Vladimir Kara-Murza, writing on World Affairs:
Russian officials have a selective approach to holidays. When it came to arrestingopposition leader Boris Nemtsov on New Year’s Eve and sentencing him on January 2 (a Sunday), no effort was spared. Yet when it came to hearing his appeal, Tverskoy Court remembered that January 1 to 10 is a period of vacation. By law, an appeal against administrative arrest must be heard within 24 hours. The former deputy prime minister has been in detention since December 31, but his appeal has still not been reviewed due to “holidays.” On January 8, another attempt to vindicate Nemtsov’s legal rights ended with Mr. Nemtsov’s lawyer, Timur Onikov, being escorted out by bailiffs. On January 11, the appeal was admitted as a priority case — by the European Court of Human Rights in Strasbourg.
On January 12, Tverskoy Court finally heard Boris Nemtsov’s appeal against his arrest and imprisonment. The appeal was denied by federal judge Yelena Stashina — the same judge who in November 2009, four days before the death in prison of anti-corruption lawyer Sergei Magnitsky, rejected his complaint against deprivation of medical treatment. Judge Stashina is included in the proposed blacklist of Russian officials forbidden to enter the US. The decision to deny Mr. Nemtsov’s appeal was reported by the government news agency RIA Novosti two hours before it was announced. The opposition leader will remain in prison until the completion of his sentence on January 15.
It is indicative that the only elected officials who came to the defense of Russian citizens’ constitutional rights (in all, more than 120 people were detained on December 31 at peaceful anti-government rallies) were foreigners.
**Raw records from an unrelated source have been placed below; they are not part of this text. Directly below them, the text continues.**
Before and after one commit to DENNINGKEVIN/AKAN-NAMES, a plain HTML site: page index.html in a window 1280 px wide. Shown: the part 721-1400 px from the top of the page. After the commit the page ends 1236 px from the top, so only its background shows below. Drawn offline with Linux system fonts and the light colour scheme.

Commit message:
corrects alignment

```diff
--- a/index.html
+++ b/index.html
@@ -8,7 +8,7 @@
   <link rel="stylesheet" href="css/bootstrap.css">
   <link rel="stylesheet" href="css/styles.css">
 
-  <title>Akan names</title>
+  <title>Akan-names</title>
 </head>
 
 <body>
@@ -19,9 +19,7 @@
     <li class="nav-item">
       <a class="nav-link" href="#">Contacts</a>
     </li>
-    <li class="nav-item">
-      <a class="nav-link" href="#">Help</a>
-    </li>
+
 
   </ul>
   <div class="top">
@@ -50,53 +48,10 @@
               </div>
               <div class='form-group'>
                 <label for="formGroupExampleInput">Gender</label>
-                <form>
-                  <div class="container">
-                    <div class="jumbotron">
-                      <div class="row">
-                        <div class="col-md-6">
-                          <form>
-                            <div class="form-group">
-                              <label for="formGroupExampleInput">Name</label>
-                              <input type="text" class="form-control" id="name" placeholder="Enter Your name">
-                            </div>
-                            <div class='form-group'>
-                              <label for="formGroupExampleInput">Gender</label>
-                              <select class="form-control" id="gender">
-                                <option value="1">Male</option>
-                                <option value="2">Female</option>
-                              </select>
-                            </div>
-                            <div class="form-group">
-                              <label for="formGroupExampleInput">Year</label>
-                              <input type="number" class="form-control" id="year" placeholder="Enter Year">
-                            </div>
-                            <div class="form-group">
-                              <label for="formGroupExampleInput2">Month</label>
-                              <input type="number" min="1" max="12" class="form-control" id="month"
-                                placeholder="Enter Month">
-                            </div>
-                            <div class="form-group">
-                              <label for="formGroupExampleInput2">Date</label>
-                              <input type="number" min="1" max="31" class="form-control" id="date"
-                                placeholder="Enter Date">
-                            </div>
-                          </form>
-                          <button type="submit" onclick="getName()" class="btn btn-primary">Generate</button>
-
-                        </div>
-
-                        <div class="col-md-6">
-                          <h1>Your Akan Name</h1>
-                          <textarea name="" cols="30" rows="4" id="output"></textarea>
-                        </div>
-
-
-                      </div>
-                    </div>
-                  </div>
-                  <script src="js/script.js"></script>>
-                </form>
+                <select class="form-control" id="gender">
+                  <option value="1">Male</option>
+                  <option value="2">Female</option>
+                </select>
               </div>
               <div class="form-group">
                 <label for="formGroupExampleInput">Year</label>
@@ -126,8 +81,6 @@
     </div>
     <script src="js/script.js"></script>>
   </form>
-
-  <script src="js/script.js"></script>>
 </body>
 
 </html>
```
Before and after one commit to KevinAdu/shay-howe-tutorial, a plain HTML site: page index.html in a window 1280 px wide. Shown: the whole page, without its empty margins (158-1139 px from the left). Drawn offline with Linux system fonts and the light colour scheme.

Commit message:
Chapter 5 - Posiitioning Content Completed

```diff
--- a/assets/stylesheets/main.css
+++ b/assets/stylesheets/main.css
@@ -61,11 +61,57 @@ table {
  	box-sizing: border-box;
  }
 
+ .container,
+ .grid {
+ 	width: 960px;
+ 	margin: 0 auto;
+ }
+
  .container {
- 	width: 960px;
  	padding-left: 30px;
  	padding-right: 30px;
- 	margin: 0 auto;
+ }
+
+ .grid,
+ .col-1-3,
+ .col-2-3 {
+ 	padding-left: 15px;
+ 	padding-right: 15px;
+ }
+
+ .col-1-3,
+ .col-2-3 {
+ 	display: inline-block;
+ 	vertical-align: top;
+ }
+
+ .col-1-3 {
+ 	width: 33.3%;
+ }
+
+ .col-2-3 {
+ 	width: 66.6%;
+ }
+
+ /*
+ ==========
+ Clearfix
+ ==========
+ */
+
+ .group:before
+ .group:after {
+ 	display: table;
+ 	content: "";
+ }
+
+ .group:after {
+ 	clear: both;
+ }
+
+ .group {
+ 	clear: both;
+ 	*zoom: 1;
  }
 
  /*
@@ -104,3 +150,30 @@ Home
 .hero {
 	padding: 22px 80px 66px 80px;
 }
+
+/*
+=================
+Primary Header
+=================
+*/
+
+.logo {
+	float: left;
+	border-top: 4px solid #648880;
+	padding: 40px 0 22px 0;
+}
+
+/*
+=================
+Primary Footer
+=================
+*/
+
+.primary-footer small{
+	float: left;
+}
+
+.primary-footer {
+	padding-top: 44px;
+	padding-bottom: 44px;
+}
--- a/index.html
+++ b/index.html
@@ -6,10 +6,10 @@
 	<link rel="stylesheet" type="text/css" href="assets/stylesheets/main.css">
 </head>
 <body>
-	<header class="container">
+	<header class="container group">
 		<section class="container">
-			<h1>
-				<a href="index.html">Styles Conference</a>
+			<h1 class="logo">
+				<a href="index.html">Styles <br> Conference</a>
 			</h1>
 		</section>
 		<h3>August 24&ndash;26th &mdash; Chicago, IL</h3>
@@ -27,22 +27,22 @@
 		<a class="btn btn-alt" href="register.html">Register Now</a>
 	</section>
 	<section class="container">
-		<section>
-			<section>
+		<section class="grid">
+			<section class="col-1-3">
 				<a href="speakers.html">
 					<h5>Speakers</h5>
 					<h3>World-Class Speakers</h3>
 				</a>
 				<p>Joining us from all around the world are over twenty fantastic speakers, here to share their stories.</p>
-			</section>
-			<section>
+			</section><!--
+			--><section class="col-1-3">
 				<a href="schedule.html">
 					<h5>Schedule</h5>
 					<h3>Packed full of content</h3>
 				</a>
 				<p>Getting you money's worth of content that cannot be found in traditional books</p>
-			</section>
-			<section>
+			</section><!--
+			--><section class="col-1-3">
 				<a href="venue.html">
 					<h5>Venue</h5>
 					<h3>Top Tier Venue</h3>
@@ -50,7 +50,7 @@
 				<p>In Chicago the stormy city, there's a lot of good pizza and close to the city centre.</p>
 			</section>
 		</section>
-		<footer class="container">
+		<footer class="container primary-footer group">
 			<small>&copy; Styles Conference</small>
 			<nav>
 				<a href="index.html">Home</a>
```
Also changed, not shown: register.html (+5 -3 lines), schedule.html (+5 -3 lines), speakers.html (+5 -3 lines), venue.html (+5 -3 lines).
US Senators John McCain and Joseph Liebermancalled the arrests “shameful and outrageous.” Senator Mark Begich warned of a “chill” in US-Russian relations, while Senator Roger Wicker accused the Kremlin of disrespecting “universal values.” The US State Department declared that “these kinds of arrests … are contrary not only to commitments that Russia has made, but also to Russia’s long-term interest.” Canadian MP Borys Wrzesnewskyj concluded that “Putin’s Russia is well on its way towards a new dictatorship.” Swedish Foreign Minister Carl Bildt called the arrests “worrying.” “It is time that the EU … shows solidarity towards the Russian democratic opposition,” urged Heidi Hautala, chair of the European Parliament’s human rights subcommittee.
Notwithstanding the Kremlin’s screams of “interference in internal affairs,” such criticism is not just a right but a duty for Western governments. Statutes of the Organization for Security and Cooperation in Europe, which comprises 56 European, Central Asian, and North American states (including the US and Russia), affirm that “issues relating to human rights, fundamental freedoms, democracy, and the rule of law are of international concern, as respect for these rights and freedoms constitutes one of the foundations of the international order” and that “commitments undertaken in the field of the human dimension … are matters of direct and legitimate concern to all participating States and do not belong exclusively to the internal affairs of the State concerned.”
Right words must now be followed by right actions. Shortly before his arrest, Boris Nemtsovurged Western leaders to impose travel restrictions on select Russian officials as the most effective way of changing the regime’s repressive behavior. This week, the European Parliament made the first move toward sanctions against officials involved in the second trial of Mikhail Khodorkovsky and Platon Lebedev. “The time for quiet diplomacy with Russia has passed, it is time for action,” explained EU legislator Traian Ungureanu. It is to be hoped that similar news will soon follow from Washington.